WASHINGTON (AP) — Some of the 28 million children in the national school lunch program may find irradiated hamburger on their plates as early as next year.
The Agriculture Department is seeking suppliers to furnish ground meat zapped by bacteria-killing gamma rays or electricity.
Despite apprehension among some people about the technology, the department issued specifications Thursday to schools notifying them of the coming availability and said it will seek bids from potential suppliers by January.
"When compared with conventional beef, "the product that's irradiated is going to be safer, no question," said Elsa Murano, the department's assistant secretary in charge of food safety.
Congress ordered the department last year to start accepting irradiation as a method of sanitizing meat for the school lunch program. Irradiated meat has been allowed in grocery stores since 1999, when the Agriculture Department concluded the benefits — preventing food poisoning — outweighed any risk of side effects.
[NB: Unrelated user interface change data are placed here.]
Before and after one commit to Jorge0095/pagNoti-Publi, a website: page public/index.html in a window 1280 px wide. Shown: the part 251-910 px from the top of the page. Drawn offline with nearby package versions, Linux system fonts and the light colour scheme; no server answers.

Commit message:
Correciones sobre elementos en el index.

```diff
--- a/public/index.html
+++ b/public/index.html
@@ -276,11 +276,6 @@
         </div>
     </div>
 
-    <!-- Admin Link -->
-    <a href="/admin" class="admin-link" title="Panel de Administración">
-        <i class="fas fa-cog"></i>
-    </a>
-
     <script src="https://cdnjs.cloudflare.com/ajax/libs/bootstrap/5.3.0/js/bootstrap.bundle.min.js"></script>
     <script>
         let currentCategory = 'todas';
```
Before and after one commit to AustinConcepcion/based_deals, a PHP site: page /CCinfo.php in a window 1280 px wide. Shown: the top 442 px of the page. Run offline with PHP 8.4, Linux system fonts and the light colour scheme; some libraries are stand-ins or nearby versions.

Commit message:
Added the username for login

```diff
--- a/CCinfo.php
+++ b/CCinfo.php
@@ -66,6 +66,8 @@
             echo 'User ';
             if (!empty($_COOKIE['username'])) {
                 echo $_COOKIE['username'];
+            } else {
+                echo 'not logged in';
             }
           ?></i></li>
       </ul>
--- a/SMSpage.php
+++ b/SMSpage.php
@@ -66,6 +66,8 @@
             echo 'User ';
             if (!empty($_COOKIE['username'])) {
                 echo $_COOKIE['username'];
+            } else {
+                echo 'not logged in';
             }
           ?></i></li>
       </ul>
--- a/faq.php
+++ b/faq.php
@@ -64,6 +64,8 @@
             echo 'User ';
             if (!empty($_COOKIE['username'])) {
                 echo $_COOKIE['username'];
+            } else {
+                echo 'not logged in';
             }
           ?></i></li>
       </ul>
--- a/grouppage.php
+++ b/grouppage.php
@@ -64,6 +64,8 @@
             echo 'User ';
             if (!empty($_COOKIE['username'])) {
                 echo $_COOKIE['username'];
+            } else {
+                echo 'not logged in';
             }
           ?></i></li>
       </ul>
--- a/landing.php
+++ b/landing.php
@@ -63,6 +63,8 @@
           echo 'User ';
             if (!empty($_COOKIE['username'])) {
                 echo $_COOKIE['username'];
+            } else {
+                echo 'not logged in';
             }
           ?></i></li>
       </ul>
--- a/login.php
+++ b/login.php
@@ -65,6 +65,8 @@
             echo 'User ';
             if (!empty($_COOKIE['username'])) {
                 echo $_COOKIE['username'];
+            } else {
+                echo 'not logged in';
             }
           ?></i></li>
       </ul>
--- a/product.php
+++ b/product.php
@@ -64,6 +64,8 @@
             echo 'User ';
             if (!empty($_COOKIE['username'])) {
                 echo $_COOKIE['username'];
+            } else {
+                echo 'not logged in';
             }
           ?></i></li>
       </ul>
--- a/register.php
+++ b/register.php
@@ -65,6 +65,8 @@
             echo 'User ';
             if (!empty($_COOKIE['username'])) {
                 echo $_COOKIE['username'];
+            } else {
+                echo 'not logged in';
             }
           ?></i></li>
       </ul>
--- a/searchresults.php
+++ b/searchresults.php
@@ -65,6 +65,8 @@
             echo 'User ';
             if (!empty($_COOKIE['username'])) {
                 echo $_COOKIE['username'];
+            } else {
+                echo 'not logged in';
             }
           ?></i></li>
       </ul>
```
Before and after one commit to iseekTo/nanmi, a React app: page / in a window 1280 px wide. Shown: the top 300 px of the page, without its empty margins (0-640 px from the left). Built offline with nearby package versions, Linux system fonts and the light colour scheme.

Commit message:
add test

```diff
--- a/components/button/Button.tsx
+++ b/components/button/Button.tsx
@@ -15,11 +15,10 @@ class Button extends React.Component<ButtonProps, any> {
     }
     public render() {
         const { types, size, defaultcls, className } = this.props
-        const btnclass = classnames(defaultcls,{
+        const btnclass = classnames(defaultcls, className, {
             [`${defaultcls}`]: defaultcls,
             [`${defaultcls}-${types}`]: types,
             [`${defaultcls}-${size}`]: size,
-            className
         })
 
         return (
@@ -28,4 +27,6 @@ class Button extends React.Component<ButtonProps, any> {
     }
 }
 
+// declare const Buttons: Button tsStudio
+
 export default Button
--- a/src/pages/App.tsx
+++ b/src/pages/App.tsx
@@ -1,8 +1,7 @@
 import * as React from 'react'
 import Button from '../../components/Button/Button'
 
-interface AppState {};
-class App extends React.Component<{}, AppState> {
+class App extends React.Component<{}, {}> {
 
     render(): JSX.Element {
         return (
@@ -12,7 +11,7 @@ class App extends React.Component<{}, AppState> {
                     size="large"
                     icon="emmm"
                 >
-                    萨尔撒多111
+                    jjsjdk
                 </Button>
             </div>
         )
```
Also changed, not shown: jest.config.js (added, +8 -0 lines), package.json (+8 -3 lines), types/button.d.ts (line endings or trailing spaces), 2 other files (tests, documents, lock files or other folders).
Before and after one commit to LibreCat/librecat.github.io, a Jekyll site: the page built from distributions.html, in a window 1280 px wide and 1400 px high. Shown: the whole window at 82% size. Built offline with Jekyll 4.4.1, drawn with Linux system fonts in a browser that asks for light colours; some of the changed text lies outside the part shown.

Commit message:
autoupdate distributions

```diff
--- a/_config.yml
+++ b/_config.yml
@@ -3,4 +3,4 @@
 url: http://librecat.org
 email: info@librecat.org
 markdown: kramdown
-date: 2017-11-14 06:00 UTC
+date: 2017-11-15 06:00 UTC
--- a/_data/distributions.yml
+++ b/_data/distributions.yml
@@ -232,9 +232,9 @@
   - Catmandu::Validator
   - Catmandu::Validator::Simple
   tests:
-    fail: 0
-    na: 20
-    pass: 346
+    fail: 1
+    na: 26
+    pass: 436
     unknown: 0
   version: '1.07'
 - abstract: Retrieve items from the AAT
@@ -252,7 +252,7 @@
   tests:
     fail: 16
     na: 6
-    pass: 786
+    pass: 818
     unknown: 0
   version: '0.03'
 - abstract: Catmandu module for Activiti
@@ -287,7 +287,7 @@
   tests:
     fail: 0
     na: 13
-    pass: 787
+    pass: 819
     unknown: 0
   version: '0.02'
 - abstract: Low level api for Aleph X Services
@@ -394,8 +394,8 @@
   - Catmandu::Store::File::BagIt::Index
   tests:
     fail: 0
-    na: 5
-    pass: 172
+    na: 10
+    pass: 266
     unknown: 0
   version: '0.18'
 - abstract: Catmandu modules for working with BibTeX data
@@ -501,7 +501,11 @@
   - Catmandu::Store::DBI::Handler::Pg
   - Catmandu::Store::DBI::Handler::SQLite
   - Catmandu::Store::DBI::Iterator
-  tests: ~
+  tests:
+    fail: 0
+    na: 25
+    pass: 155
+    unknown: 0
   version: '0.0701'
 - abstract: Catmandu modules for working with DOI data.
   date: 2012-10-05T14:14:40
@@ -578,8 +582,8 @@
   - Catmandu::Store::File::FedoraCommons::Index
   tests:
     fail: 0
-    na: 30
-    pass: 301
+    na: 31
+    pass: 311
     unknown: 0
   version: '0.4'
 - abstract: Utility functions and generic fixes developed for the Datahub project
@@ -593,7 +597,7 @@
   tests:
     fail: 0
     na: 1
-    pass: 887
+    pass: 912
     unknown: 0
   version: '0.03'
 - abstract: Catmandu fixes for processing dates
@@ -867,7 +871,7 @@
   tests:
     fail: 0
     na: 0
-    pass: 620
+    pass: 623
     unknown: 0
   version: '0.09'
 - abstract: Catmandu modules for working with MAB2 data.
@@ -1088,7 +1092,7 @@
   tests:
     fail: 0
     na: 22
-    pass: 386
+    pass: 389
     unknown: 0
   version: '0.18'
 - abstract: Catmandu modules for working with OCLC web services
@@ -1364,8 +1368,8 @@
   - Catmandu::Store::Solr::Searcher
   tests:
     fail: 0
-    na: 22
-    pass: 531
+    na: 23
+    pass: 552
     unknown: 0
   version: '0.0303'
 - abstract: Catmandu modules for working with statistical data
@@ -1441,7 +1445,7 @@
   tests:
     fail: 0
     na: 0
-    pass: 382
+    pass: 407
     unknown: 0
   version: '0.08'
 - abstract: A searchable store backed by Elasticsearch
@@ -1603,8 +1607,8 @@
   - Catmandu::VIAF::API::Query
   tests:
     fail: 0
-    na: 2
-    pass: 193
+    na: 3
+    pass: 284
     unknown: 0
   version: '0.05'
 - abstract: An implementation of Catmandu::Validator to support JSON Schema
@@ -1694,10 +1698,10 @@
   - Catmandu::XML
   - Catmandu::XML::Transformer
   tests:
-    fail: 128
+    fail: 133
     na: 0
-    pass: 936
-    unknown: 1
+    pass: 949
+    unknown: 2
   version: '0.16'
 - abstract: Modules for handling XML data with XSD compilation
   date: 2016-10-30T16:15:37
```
Eric Bost, head of the department's Food and Nutrition Service, which overseas the school lunch program, said he doesn't know yet how much irradiated hamburger the government will purchase.
An estimated 132 million pounds of ground beef, at a price of $1.25 per pound, was provided to schools in the lunch program last year. Irradiated hamburger costs up to 20 cents more per pound.
"Each school district will have the option to choose between irradiated and non-irradiated ground beef products and will decide how to notify parents and students if they choose to offer them," Bost said.
So far, only one local school system — Point Arena, Calif., with 500 students — has outright rejected using irradiated meat in its lunch program, according to Public Citizen, a group that contends researchers have yet to prove the meat won't cause cancer.
"We're very fearful of what will happen when we go through a whole generation of kids that have been consuming this stuff," said Tony Corbo, a spokesman for the group. "They're going to use the kids as an experiment."
Research shows that most of the radiation passes through without being absorbed. The small amount that does remain kills the bacteria.
Studies on laboratory animals "for over the last 30 to 40 years, not only in the United States but worldwide, have shown there is no health effect that is detrimental to people," Murano said.
The Agriculture Department has begun an information campaign on irradiated meat after research indicated consumers have been slow to accept it partly because they have not been told of benefits. The department plans to send out brochures to schools for distribution to parents.
Irradiated meat carries a radura symbol, resembling a flower in the middle of a circle. Packages also carry a message explaining to consumers that the meat has been treated with irradiation.
Bost said the department will encourage school systems to label irradiated meat in lunch lines and notify parents that it is being served, but added that the government cannot require either.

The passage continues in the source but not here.